BONITA SPRINGS — Three Southwest Florida senior living centers are facing small outbreaks of an as-yet undetermined illness.
Public health officials in Collier County confirmed the Department of Health is investigating two locations that reported sick residents in the past week.
A third center in Bonita Springs is on lockdown after several people fell ill this week.
"It is the time of year definitely where facilities — like assisted living, day-care, schools, anywhere people congregate together, start to see more outbreaks of a variety of illnesses," said Deb Millsap, spokeswoman for the Collier County Health Department.
Flu and noroviruses are two common diseases that flourish in winter. However, the public health departments haven't yet determined the cause of the outbreak and are awaiting lab results.

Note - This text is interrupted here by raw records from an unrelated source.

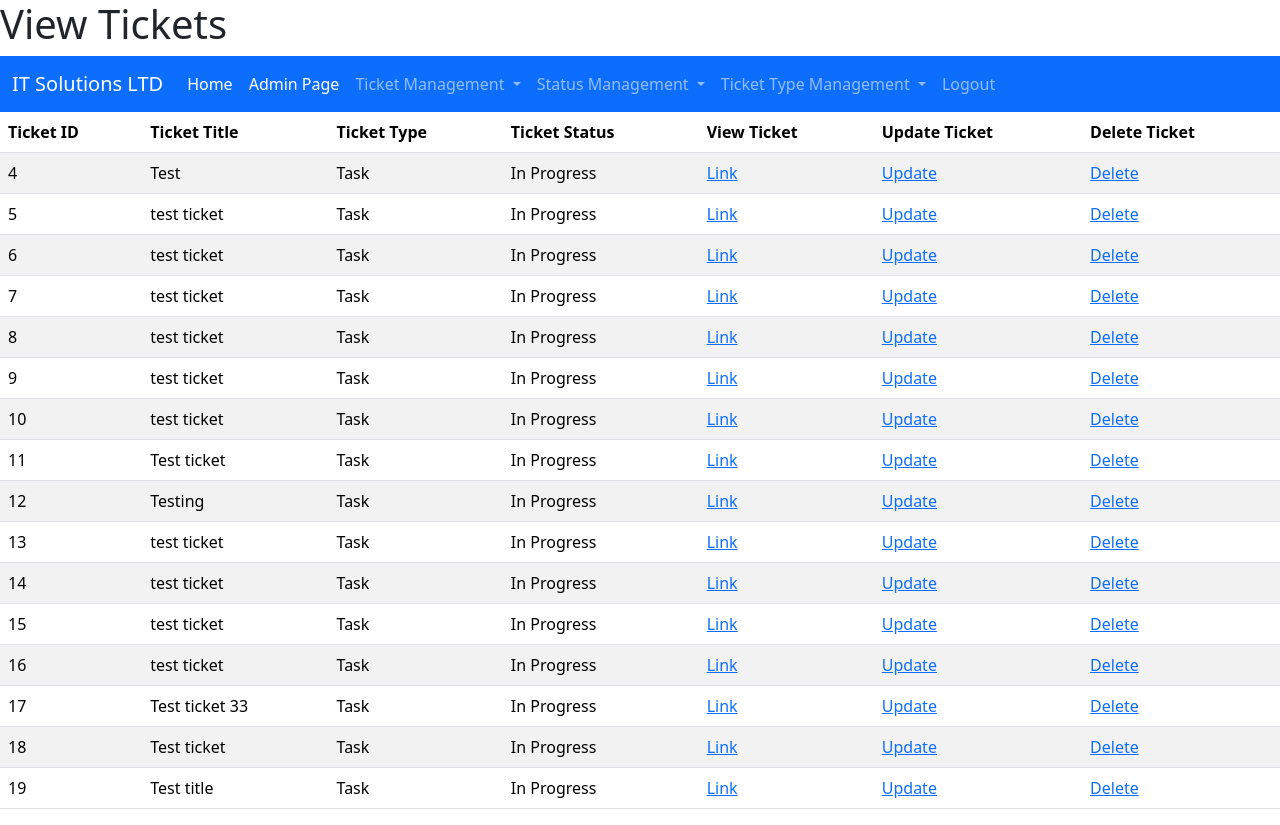
After one commit to Stylie777/SoftwareEngineeringL5, a Django app: page /view_tickets/ in a window 1280 px wide. The commit adds this page. Run offline with Django 4.2, Linux system fonts and the light colour scheme; a user stored in the database is signed in; data comes from the database, SQL or seed files in the repository.

Commit message:
tickets: Able to view all and individual tickets
This adds the views to view the information on the tickets
and view all the tickets. There is also an addition to the
models to ensure that there is better displaying of the ticket
type and ticket status options.

Signed-off-by: Jack Styles <jackstyles320@gmail.com>

```diff
--- a/assignment/assignment/assignment/urls.py
+++ b/assignment/assignment/assignment/urls.py
@@ -30,6 +30,8 @@ urlpatterns = [
     path("create_ticket/", views.CreateTicketPage, name="Create Ticket"),
     path("create_status/", views.CreateStatusPage, name="Create Status"),
     path("create_ticket_type/", views.CreateTicketTypePage, name="Create Ticket Type"),
+    path("view_tickets/", views.ViewTickets, name="View Tickets"),
+    path("view_ticket/<int:id>", views.ViewTicket, name="View Ticket"),
 ]
 
 urlpatterns +=staticfiles_urlpatterns()
--- a/assignment/assignment/myapp/models.py
+++ b/assignment/assignment/myapp/models.py
@@ -5,9 +5,15 @@ class Status(models.Model):
     status_name = models.CharField(max_length = 20, primary_key=True, null=False)
     status_description = models.CharField(max_length=100, blank=True, null=True)
 
+    def __str__(self):
+        return self.status_name
+
 class TicketType(models.Model):
     type_name = models.CharField(max_length=20, null=False, primary_key=True)
     type_description = models.CharField(max_length=100, blank=True, null=True)
+
+    def __str__(self):
+        return self.type_name
 
 class Ticket(models.Model):
     ticket_id = models.AutoField(primary_key=True, null=False)
--- a/assignment/assignment/myapp/templates/myapp/base.html
+++ b/assignment/assignment/myapp/templates/myapp/base.html
@@ -38,6 +38,9 @@
                                     <ul class="dropdown-menu">
                                         <li>
                                             <a class="dropdown-item" href="/create_ticket">Create Ticket</a>
+                                        </li>
+                                        <li>
+                                            <a class="dropdown-item" href="/view_tickets">View Tickets</a>
                                         </li>
                                     </ul>
                                 </li>
--- /dev/null
+++ b/assignment/assignment/myapp/templates/myapp/display_tickets.html
@@ -0,0 +1,36 @@
+{% extends "myapp/base.html" %}
+{% block title %}
+<h1>View Tickets</h1>
+{% endblock %}
+{% block content %}
+    <table class="table table-striped">
+        <thead>
+            <tr>
+                <th>Ticket ID</th>
+                <th>Ticket Title</th>
+                <th>Ticket Type</th>
+                <th>Ticket Status</th>
+                <th>View Ticket</th>
+                <th>Update Ticket</th>
+                {% if user.is_superuser %}
+                <th> Delete Ticket</th>
+                {% endif %}
+            </tr>
+        </thead>
+        <tbody>
+            {% for ticket in tickets %}
+                <tr scope="row">
+                    <td> {{ticket.ticket_id}} </td>
+                    <td> {{ticket.ticket_title}} </td>
+                    <td> {{ticket.type}} </td>
+                    <td> {{ticket.status}} </td>
+                    <td> <a href="/view_ticket/{{ticket.ticket_id}}"> Link </a> </td>
+                    <td> <a href="/update_ticket/{{ticket.ticket_id}}"> Update </a> </td>
+                    {% if user.is_superuser %}
+                    <td> <a href="/delete_ticket/{{ticket.ticket_id}}"> Delete </a> </td>
+                    {% endif %}
+                </tr>
+            {% endfor %}
+        </tbody>
+    </table>
+{% endblock %}
--- a/assignment/assignment/myapp/views.py
+++ b/assignment/assignment/myapp/views.py
@@ -5,6 +5,7 @@ from django.contrib import messages
 from django.contrib.auth.forms import AuthenticationForm
 from django.contrib.auth.decorators import login_required
 import re, datetime
+from .models import Ticket
 
 def HomePage(request):
     return render(request, "myapp/home.html")
@@ -78,3 +79,13 @@ def CreateTicketTypePage(request):
         return redirect("Home")
 
     return render(request, "myapp/add_ticket_type.html", context={"form":form})
+
+@login_required(login_url="/login")
+def ViewTickets(request):
+    tickets = Ticket.objects.all()
+    return render(request, "myapp/display_tickets.html", {"tickets": tickets})
+
+@login_required(login_url="/login")
+def ViewTicket(request, id: int):
+    ticket = Ticket.objects.get(ticket_id=id)
+    return render(request, "myapp/display_ticket.html", {"ticket":ticket})
```
Also changed, not shown: assignment/assignment/myapp/templates/myapp/display_ticket.html (added, +28 -0 lines).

The Collier County Health Department doesn't disclose the names of centers that report outbreaks. But officials at the 134-unit Tuscany Villa in East Naples disclosed that is one of the two Naples-area locations.
"As with other senior living providers in the area, we can confirm that we have experienced an outbreak of a virus, beginning in late November, that has caused flu-like symptoms for some of our residents and employees," management wrote in a statement Wednesday. "We contacted the Collier County Health Department and the Agency for Health Care Administration immediately, and have taken prompt and aggressive measures to address this issue, including the temporary closing of both dining rooms with meal delivery to resident rooms, cancellation of resident group activities as well as deep cleaning and sanitization."
Management is encouraging Tuscany Villa residents to stay in their apartments until the outbreak passes.
The number of sick residents wasn't made public. However, health officials said it isn't as severe as the May outbreak at Bentley Village in North Naples, when flu-like symptoms struck 32 residents.
The name of the second senior center in Collier County wasn't released.
The Emeritus at Bonita Springs was on lockdown as of Tuesday, with residents asked to stay in their rooms, including for meals, after a reported outbreak of flu-like symptoms that began last week.
As of Wednesday, nine residents and two staff members were affected at the 148-apartment senior center, according to a written statement from Resident Care Director James Scobey.
"Our staff is educated in the correct protocols to minimize the spreading of this illness. Staff members who are affected are on sick leave. We are also following Health Department recommendations, such as limiting group and social activities, and family and friend visits," he added.
As did Millsap, Diane Holm of the Lee County Health Department downplayed the outbreaks.
"It really is not a major issue unless it's affecting a large percentage of their clients," she said of the Emeritus, "and it is not at this point by any means."